Reproduce the entries below exactly, but leave the pictures out.

START RECORDS SHOWN

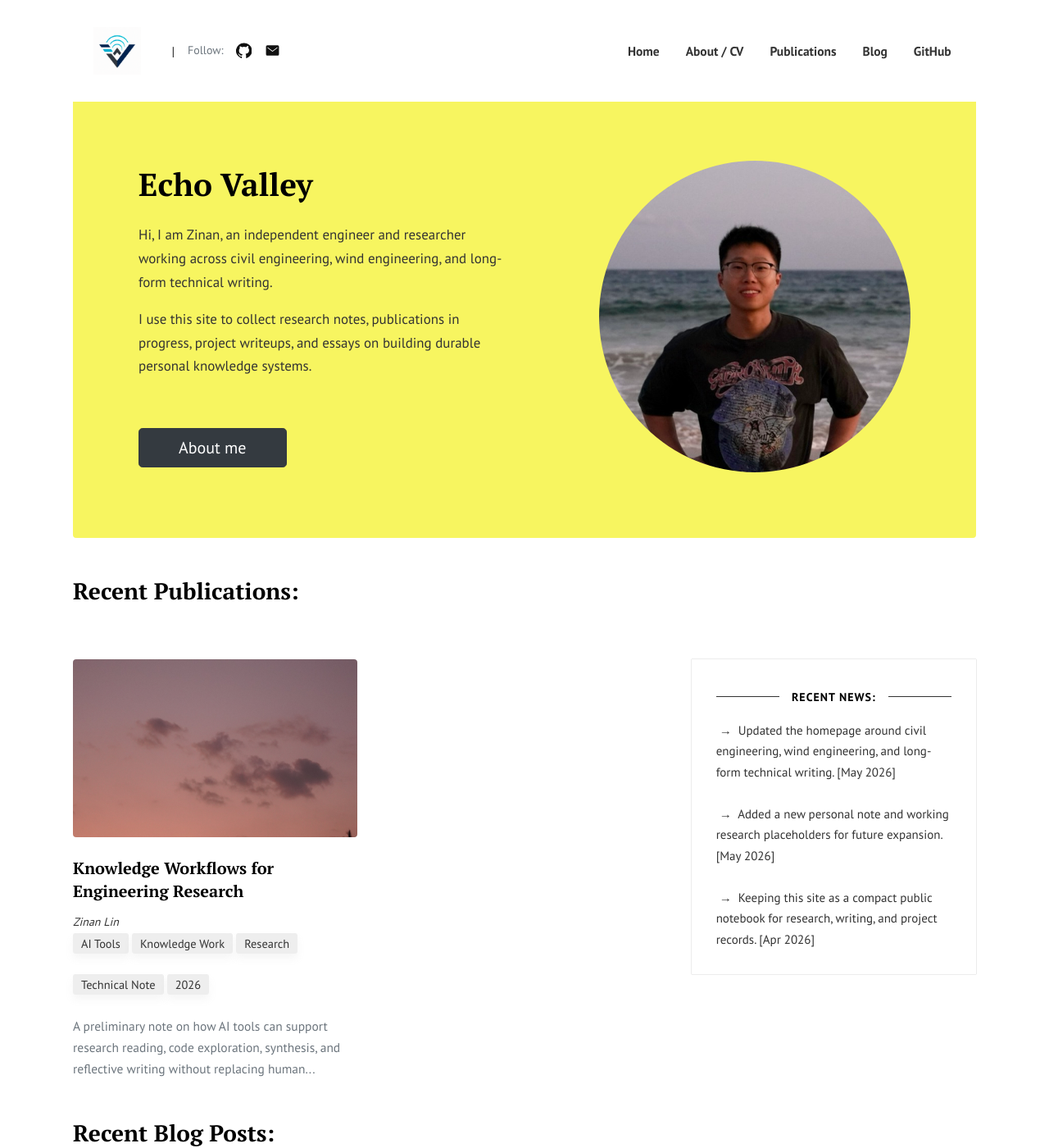
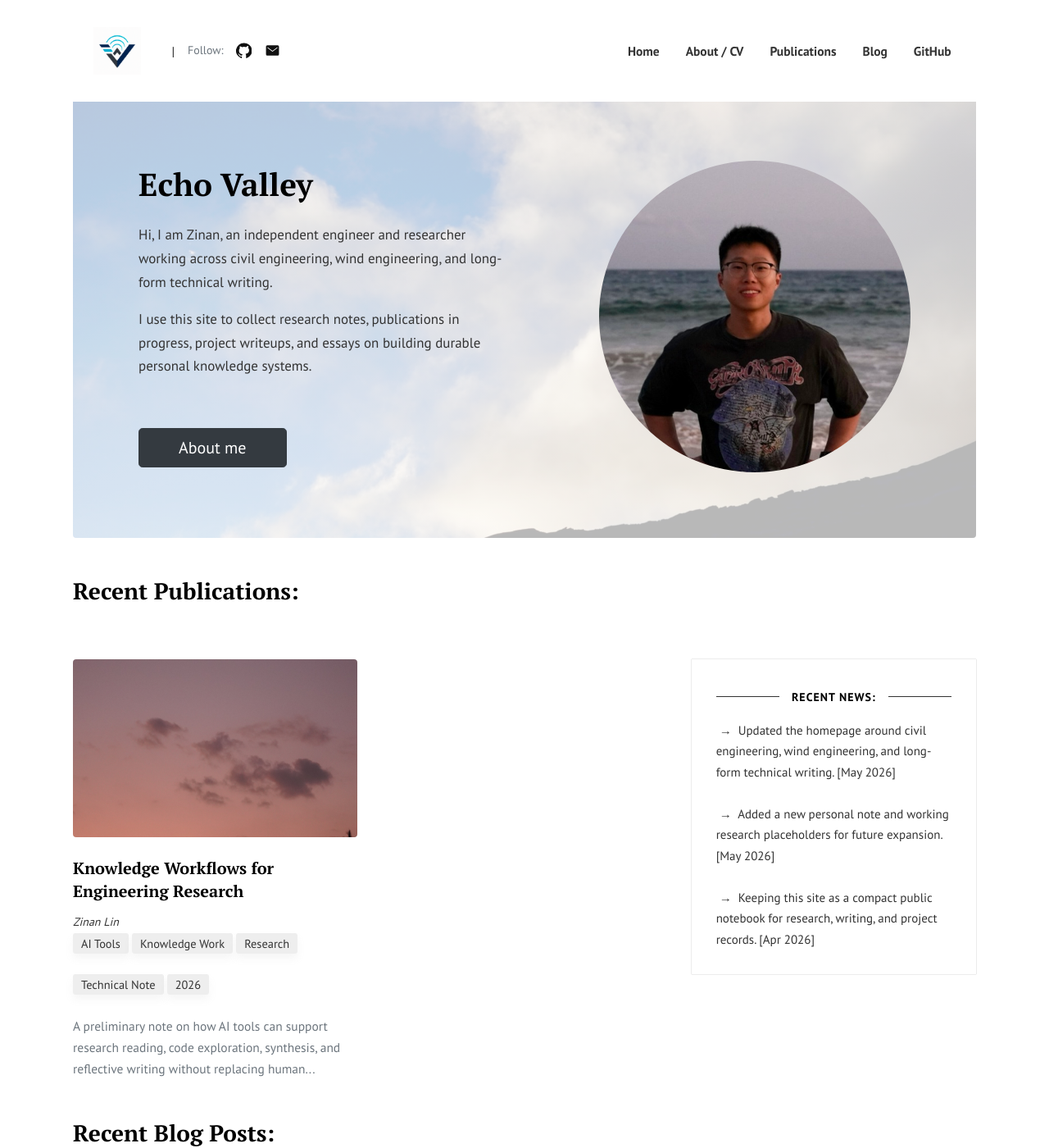
Before and after one commit to znecho9/znecho9.github.io, a Jekyll site: the page built from index.md, in a window 1280 px wide and 1400 px high. Shown: the whole window at 82% size. Built offline with Jekyll 4.4.1, drawn with Linux system fonts in a browser that asks for light colours.

Commit message:
Update custom.css

```diff
--- a/assets/css/custom.css
+++ b/assets/css/custom.css
@@ -18,7 +18,9 @@
 }
 
 .hero {
-  background: #F7F560;
+  background:
+    linear-gradient(rgba(255, 255, 255, 0.72), rgba(255, 255, 255, 0.72)),
+    url("/assets/images/Background.jpg") center / cover no-repeat;
 }
 
 .hero p {
```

END RECORDS SHOWN

■ **SOLUTION FOR THIS TASK**:
Before and after one commit to znecho9/znecho9.github.io, a Jekyll site: the page built from index.md, in a window 1280 px wide and 1400 px high. Shown: the whole window at 82% size. Built offline with Jekyll 4.4.1, drawn with Linux system fonts in a browser that asks for light colours.

Commit message:
Update custom.css

```diff
--- a/assets/css/custom.css
+++ b/assets/css/custom.css
@@ -18,7 +18,9 @@
 }
 
 .hero {
-  background: #F7F560;
+  background:
+    linear-gradient(rgba(255, 255, 255, 0.72), rgba(255, 255, 255, 0.72)),
+    url("/assets/images/Background.jpg") center / cover no-repeat;
 }
 
 .hero p {
```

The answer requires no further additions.